Exercise requirements: Read the records below and report each line in which "Datasets" occurs.

Records supplied:
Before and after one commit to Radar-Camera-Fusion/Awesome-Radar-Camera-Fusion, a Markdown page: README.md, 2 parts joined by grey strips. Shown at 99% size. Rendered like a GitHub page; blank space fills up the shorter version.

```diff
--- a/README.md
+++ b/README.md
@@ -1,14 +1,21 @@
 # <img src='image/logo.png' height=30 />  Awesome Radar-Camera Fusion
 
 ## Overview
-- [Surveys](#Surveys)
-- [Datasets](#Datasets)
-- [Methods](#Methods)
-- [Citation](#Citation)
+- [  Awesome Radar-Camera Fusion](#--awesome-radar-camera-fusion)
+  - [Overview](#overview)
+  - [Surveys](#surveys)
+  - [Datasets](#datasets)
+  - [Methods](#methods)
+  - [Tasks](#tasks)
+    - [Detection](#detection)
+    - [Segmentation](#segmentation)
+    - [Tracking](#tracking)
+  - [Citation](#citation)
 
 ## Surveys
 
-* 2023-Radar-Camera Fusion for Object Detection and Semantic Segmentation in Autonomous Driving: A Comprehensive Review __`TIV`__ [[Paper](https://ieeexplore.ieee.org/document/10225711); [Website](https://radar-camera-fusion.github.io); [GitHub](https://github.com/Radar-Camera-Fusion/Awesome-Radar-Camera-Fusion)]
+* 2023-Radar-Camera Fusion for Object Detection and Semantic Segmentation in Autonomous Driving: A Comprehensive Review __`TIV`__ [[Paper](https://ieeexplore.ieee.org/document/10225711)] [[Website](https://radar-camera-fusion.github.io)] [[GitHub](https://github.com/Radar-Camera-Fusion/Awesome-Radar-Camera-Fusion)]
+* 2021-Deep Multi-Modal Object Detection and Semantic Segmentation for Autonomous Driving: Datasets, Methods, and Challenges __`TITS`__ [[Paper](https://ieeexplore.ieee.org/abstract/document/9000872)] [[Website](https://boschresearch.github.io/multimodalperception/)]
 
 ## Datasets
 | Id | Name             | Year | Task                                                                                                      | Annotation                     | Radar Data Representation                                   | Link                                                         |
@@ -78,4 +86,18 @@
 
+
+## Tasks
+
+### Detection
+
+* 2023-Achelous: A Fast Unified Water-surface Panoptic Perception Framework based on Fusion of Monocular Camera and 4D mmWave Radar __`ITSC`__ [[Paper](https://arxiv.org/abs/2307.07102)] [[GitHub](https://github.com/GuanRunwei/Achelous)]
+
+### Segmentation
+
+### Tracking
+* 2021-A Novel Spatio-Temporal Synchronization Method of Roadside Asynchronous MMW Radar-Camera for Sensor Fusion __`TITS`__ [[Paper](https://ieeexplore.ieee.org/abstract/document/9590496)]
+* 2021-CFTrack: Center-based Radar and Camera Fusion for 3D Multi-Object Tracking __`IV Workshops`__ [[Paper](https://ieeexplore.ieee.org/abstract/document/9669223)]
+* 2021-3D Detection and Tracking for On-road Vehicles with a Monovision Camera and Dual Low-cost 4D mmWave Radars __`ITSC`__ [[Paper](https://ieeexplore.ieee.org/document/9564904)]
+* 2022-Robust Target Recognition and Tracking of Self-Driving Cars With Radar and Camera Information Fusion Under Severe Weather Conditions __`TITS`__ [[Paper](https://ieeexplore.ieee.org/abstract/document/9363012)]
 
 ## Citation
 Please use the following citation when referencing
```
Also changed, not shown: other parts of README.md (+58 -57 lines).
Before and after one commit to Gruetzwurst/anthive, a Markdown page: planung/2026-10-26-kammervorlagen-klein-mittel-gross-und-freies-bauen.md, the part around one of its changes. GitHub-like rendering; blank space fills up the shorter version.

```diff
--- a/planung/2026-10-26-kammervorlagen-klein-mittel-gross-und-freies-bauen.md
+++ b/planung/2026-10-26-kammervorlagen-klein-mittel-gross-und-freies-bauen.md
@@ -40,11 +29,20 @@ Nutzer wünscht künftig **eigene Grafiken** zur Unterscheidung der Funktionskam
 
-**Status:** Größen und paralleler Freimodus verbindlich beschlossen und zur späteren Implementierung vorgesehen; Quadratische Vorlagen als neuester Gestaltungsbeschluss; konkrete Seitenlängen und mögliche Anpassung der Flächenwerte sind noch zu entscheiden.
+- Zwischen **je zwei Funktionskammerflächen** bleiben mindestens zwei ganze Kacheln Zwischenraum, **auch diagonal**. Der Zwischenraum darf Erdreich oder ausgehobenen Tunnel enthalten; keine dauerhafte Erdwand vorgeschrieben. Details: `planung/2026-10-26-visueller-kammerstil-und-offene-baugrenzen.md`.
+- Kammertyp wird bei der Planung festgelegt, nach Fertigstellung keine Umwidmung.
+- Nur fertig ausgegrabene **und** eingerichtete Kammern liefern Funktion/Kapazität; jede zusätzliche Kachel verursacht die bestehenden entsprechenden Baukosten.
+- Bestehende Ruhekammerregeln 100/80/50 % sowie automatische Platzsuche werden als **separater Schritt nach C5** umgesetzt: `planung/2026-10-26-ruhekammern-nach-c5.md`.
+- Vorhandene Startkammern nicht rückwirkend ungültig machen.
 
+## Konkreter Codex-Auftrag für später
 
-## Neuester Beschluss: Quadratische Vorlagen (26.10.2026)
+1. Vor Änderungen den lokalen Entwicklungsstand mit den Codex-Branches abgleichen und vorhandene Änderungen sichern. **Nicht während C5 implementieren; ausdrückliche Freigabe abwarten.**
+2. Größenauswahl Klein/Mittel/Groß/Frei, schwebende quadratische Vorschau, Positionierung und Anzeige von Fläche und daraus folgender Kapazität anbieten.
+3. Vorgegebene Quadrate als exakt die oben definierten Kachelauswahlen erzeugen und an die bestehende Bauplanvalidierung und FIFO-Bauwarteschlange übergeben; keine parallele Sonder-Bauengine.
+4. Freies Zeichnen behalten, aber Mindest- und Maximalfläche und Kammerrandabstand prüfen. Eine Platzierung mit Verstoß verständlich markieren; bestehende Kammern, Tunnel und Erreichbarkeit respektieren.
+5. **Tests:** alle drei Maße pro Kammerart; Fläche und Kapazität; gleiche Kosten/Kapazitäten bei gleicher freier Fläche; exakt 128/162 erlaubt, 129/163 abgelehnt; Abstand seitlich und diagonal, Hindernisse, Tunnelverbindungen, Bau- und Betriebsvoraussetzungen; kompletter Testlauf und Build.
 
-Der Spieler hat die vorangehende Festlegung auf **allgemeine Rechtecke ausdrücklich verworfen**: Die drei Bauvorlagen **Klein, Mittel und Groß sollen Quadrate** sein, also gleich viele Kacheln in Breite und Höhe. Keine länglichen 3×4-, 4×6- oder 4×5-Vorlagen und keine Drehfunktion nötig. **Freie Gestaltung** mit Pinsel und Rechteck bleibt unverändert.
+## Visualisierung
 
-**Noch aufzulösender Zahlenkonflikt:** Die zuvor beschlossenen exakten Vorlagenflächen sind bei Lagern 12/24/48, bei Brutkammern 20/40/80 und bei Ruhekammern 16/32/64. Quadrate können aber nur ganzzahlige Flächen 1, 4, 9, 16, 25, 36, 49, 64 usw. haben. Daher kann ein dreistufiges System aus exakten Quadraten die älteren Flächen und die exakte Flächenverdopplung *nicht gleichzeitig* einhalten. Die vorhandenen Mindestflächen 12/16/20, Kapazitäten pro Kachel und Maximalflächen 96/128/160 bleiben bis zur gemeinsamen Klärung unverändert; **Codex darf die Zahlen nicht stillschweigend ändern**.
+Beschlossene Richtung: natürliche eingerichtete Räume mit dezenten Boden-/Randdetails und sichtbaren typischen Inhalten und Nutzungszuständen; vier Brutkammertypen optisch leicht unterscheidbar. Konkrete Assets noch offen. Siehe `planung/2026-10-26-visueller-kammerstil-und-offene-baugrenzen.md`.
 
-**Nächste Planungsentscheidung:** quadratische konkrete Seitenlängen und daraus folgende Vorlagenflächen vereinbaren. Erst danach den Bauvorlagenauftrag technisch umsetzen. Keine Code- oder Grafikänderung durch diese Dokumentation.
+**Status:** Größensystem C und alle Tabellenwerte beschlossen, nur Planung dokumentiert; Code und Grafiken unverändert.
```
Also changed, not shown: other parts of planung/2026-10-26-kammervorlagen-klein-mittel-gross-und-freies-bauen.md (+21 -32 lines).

Answer to this exercise:
-- [Datasets](#Datasets)
+  - [Datasets](#datasets)
+* 2021-Deep Multi-Modal Object Detection and Semantic Segmentation for Autonomous Driving: Datasets, Methods, and Challenges __`TITS`__ [[Paper](https://ieeexplore.ieee.org/abstract/document/9000872)] [[Website](https://boschresearch.github.io/multimodalperception/)]
 ## Datasets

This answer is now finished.